ASSIGNMENT:
Below are the records; restate all of them exactly.

(SOURCE DATA)

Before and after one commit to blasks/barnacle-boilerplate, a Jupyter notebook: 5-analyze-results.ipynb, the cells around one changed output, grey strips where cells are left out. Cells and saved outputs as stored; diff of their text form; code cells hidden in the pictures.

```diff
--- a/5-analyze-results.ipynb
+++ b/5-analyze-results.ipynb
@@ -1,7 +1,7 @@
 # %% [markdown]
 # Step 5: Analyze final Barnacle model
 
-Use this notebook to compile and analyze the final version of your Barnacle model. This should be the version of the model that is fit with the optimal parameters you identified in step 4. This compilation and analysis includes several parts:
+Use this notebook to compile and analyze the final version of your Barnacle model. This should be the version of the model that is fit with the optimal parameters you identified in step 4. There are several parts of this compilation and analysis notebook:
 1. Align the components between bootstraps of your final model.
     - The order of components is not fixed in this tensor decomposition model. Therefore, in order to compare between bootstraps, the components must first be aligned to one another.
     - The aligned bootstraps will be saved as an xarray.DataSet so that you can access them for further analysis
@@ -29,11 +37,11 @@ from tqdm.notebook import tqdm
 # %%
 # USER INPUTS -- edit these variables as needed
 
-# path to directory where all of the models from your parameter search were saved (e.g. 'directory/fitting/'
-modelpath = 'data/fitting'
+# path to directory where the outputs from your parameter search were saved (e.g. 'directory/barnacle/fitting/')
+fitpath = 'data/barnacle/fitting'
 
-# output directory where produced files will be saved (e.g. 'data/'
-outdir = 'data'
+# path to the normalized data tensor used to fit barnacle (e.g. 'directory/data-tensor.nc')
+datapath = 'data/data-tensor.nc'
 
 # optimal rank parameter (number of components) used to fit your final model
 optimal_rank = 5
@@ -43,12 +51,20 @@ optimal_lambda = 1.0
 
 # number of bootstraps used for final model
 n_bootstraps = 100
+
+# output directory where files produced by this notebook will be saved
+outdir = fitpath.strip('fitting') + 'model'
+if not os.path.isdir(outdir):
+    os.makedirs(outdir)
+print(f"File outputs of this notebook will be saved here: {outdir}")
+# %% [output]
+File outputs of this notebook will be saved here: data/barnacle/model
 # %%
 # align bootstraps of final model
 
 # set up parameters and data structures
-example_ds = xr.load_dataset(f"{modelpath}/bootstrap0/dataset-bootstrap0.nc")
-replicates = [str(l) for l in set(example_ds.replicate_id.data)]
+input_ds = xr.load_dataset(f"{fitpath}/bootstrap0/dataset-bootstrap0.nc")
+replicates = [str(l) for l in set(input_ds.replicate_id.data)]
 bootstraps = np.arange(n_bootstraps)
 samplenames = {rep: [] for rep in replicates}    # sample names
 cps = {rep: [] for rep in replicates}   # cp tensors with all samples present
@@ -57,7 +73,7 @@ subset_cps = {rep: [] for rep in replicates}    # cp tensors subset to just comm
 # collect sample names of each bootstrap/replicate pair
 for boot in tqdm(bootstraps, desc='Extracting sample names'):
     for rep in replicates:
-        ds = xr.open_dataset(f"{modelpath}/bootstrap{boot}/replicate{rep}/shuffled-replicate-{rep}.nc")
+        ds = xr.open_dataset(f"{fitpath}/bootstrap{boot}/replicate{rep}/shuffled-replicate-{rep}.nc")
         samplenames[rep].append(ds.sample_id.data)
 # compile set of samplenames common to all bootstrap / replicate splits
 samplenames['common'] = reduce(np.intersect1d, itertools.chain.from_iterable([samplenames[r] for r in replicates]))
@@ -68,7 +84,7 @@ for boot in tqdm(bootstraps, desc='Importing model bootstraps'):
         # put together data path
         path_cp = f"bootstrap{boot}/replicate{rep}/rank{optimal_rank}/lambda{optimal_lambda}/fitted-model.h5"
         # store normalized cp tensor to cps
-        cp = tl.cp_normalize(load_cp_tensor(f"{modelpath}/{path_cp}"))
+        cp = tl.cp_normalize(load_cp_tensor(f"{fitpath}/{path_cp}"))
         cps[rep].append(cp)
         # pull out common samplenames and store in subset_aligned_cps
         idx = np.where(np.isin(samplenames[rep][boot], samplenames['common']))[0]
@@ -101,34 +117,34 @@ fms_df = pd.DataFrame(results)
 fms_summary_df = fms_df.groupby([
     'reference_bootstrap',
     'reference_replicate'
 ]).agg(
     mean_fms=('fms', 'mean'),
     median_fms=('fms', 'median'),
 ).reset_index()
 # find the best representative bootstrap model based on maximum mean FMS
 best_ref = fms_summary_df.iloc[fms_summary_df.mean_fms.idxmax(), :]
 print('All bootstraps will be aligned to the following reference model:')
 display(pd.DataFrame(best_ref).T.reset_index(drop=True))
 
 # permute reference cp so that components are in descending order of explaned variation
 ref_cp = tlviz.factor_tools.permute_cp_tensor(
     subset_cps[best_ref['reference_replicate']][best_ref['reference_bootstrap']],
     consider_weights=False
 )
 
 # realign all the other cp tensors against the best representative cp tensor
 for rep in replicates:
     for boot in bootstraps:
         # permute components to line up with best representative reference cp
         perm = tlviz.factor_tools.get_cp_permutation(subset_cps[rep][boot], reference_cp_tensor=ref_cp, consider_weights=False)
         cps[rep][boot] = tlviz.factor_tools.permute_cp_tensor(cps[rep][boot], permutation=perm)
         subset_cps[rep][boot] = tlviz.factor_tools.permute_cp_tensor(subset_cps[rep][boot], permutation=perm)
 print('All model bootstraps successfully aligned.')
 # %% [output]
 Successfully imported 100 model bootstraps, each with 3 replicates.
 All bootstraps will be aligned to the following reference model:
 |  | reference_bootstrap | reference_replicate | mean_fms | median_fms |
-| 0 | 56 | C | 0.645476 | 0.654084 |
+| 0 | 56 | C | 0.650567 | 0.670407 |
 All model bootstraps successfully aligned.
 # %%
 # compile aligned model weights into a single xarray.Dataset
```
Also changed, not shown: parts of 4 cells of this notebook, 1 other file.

(End SOURCE DATA)

RESULT FOR THIS TASK:
Before and after one commit to blasks/barnacle-boilerplate, a Jupyter notebook: 5-analyze-results.ipynb, the cells around one changed output, grey strips where cells are left out. Cells and saved outputs as stored; diff of their text form; code cells hidden in the pictures.

```diff
--- a/5-analyze-results.ipynb
+++ b/5-analyze-results.ipynb
@@ -1,7 +1,7 @@
 # %% [markdown]
 # Step 5: Analyze final Barnacle model
 
-Use this notebook to compile and analyze the final version of your Barnacle model. This should be the version of the model that is fit with the optimal parameters you identified in step 4. This compilation and analysis includes several parts:
+Use this notebook to compile and analyze the final version of your Barnacle model. This should be the version of the model that is fit with the optimal parameters you identified in step 4. There are several parts of this compilation and analysis notebook:
 1. Align the components between bootstraps of your final model.
     - The order of components is not fixed in this tensor decomposition model. Therefore, in order to compare between bootstraps, the components must first be aligned to one another.
     - The aligned bootstraps will be saved as an xarray.DataSet so that you can access them for further analysis
@@ -29,11 +37,11 @@ from tqdm.notebook import tqdm
 # %%
 # USER INPUTS -- edit these variables as needed
 
-# path to directory where all of the models from your parameter search were saved (e.g. 'directory/fitting/'
-modelpath = 'data/fitting'
+# path to directory where the outputs from your parameter search were saved (e.g. 'directory/barnacle/fitting/')
+fitpath = 'data/barnacle/fitting'
 
-# output directory where produced files will be saved (e.g. 'data/'
-outdir = 'data'
+# path to the normalized data tensor used to fit barnacle (e.g. 'directory/data-tensor.nc')
+datapath = 'data/data-tensor.nc'
 
 # optimal rank parameter (number of components) used to fit your final model
 optimal_rank = 5
@@ -43,12 +51,20 @@ optimal_lambda = 1.0
 
 # number of bootstraps used for final model
 n_bootstraps = 100
+
+# output directory where files produced by this notebook will be saved
+outdir = fitpath.strip('fitting') + 'model'
+if not os.path.isdir(outdir):
+    os.makedirs(outdir)
+print(f"File outputs of this notebook will be saved here: {outdir}")
+# %% [output]
+File outputs of this notebook will be saved here: data/barnacle/model
 # %%
 # align bootstraps of final model
 
 # set up parameters and data structures
-example_ds = xr.load_dataset(f"{modelpath}/bootstrap0/dataset-bootstrap0.nc")
-replicates = [str(l) for l in set(example_ds.replicate_id.data)]
+input_ds = xr.load_dataset(f"{fitpath}/bootstrap0/dataset-bootstrap0.nc")
+replicates = [str(l) for l in set(input_ds.replicate_id.data)]
 bootstraps = np.arange(n_bootstraps)
 samplenames = {rep: [] for rep in replicates}    # sample names
 cps = {rep: [] for rep in replicates}   # cp tensors with all samples present
@@ -57,7 +73,7 @@ subset_cps = {rep: [] for rep in replicates}    # cp tensors subset to just comm
 # collect sample names of each bootstrap/replicate pair
 for boot in tqdm(bootstraps, desc='Extracting sample names'):
     for rep in replicates:
-        ds = xr.open_dataset(f"{modelpath}/bootstrap{boot}/replicate{rep}/shuffled-replicate-{rep}.nc")
+        ds = xr.open_dataset(f"{fitpath}/bootstrap{boot}/replicate{rep}/shuffled-replicate-{rep}.nc")
         samplenames[rep].append(ds.sample_id.data)
 # compile set of samplenames common to all bootstrap / replicate splits
 samplenames['common'] = reduce(np.intersect1d, itertools.chain.from_iterable([samplenames[r] for r in replicates]))
@@ -68,7 +84,7 @@ for boot in tqdm(bootstraps, desc='Importing model bootstraps'):
         # put together data path
         path_cp = f"bootstrap{boot}/replicate{rep}/rank{optimal_rank}/lambda{optimal_lambda}/fitted-model.h5"
         # store normalized cp tensor to cps
-        cp = tl.cp_normalize(load_cp_tensor(f"{modelpath}/{path_cp}"))
+        cp = tl.cp_normalize(load_cp_tensor(f"{fitpath}/{path_cp}"))
         cps[rep].append(cp)
         # pull out common samplenames and store in subset_aligned_cps
         idx = np.where(np.isin(samplenames[rep][boot], samplenames['common']))[0]
@@ -101,34 +117,34 @@ fms_df = pd.DataFrame(results)
 fms_summary_df = fms_df.groupby([
     'reference_bootstrap',
     'reference_replicate'
 ]).agg(
     mean_fms=('fms', 'mean'),
     median_fms=('fms', 'median'),
 ).reset_index()
 # find the best representative bootstrap model based on maximum mean FMS
 best_ref = fms_summary_df.iloc[fms_summary_df.mean_fms.idxmax(), :]
 print('All bootstraps will be aligned to the following reference model:')
 display(pd.DataFrame(best_ref).T.reset_index(drop=True))
 
 # permute reference cp so that components are in descending order of explaned variation
 ref_cp = tlviz.factor_tools.permute_cp_tensor(
     subset_cps[best_ref['reference_replicate']][best_ref['reference_bootstrap']],
     consider_weights=False
 )
 
 # realign all the other cp tensors against the best representative cp tensor
 for rep in replicates:
     for boot in bootstraps:
         # permute components to line up with best representative reference cp
         perm = tlviz.factor_tools.get_cp_permutation(subset_cps[rep][boot], reference_cp_tensor=ref_cp, consider_weights=False)
         cps[rep][boot] = tlviz.factor_tools.permute_cp_tensor(cps[rep][boot], permutation=perm)
         subset_cps[rep][boot] = tlviz.factor_tools.permute_cp_tensor(subset_cps[rep][boot], permutation=perm)
 print('All model bootstraps successfully aligned.')
 # %% [output]
 Successfully imported 100 model bootstraps, each with 3 replicates.
 All bootstraps will be aligned to the following reference model:
 |  | reference_bootstrap | reference_replicate | mean_fms | median_fms |
-| 0 | 56 | C | 0.645476 | 0.654084 |
+| 0 | 56 | C | 0.650567 | 0.670407 |
 All model bootstraps successfully aligned.
 # %%
 # compile aligned model weights into a single xarray.Dataset
```
Also changed, not shown: parts of 4 cells of this notebook, 1 other file.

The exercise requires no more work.